Our dear Tara is driven by betrayal and revenge. Betrayed by both her best friend and husband, Tara wants to squeeze a nice juicy deal out of her divorce, despite knowing how she tricked her husband in to it. Some developments between the leading characters are just left afloat and delved in to at all. For instance, did Faiza ever find out why Adil gave the house to Tara? Does this matter? Adil has a new sister but the story never explores this dynamic.
The emphasis of the show remains on the beautiful wedding aesthetic, legacy of season 1. Every episode is a visual treat when it comes to the exquisite wedding outfits, destinations and decor. This is in continuation of the bar set in the previous season.
One can credit the team for maintaining the greyness of all the characters. There are no saints in this game and the show is essentially built on that manifesto. The protagonists are all flawed in how they are perceived.

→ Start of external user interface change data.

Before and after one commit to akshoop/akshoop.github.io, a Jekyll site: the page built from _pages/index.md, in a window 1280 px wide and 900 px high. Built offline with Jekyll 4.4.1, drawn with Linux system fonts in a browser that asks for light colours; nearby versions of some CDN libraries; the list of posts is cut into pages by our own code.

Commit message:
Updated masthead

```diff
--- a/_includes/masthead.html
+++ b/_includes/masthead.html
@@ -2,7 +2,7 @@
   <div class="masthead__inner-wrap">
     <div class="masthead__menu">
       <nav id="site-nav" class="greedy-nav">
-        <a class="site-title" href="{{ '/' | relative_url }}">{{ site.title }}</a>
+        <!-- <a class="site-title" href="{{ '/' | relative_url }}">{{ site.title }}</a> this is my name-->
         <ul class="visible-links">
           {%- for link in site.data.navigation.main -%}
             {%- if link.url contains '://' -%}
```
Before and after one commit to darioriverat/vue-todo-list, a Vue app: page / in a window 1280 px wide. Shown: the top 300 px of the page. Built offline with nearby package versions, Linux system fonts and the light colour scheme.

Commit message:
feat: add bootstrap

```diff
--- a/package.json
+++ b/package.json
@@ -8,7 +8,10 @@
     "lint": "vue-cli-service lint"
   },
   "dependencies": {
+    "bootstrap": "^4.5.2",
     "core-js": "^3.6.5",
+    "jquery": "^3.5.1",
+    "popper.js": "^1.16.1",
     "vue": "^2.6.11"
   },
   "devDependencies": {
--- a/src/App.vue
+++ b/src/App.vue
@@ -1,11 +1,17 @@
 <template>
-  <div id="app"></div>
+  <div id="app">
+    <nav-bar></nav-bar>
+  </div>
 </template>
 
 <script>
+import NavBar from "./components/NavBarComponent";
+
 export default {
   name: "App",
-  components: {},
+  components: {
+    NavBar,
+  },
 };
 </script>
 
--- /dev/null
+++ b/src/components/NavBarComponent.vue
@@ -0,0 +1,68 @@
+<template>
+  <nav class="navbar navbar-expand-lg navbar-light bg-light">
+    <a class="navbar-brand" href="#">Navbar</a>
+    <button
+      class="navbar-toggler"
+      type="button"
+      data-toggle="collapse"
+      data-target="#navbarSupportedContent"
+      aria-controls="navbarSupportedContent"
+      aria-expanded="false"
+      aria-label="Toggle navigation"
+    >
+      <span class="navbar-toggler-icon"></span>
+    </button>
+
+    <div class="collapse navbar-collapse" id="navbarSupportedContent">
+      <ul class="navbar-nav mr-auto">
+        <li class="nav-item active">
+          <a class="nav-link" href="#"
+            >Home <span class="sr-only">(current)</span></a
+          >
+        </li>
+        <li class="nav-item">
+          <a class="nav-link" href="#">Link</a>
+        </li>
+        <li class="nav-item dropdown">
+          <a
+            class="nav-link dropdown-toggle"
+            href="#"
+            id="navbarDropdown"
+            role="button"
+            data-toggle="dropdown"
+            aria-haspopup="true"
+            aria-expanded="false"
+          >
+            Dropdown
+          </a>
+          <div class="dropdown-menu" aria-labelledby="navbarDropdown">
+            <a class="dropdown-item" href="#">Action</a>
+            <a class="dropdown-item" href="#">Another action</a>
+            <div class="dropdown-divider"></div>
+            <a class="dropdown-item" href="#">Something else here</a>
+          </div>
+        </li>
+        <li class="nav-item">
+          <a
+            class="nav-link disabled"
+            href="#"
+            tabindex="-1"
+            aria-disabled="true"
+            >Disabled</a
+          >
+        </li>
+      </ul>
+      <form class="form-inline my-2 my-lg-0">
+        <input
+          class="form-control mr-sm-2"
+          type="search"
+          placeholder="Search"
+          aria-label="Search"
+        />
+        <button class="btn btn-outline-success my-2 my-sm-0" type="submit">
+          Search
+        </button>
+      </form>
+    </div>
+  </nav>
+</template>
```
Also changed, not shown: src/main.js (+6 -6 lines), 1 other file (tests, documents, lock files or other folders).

However, the problem arises when all this greyness leads to no further no character development and the plot revolves in circles. The addition of Mrs Johari and the issues that her character brings to the limelight add the only layer of substance in an otherwise cotton candy content – all fluff and no substance.
The activism in the show comes across as rather preachy and surface-level. The writers of the show assumed a social responsibility to talk about a plethora of marginalisation issues, but the effort comes across as forced and ingenuine. The real structures of power are rarely ever touched. No light is shed on the infringement of minority rights, such as ethnic violence against Muslims or the systemic stereotypical gender norms women are trapped in to – such as Tara being a manipulative gold digger.
Instead of breaking the stereotypes, the show kind of plays into them. The pseudo-empowerment attempts appear phony as the show is set in a make-believe world of its own.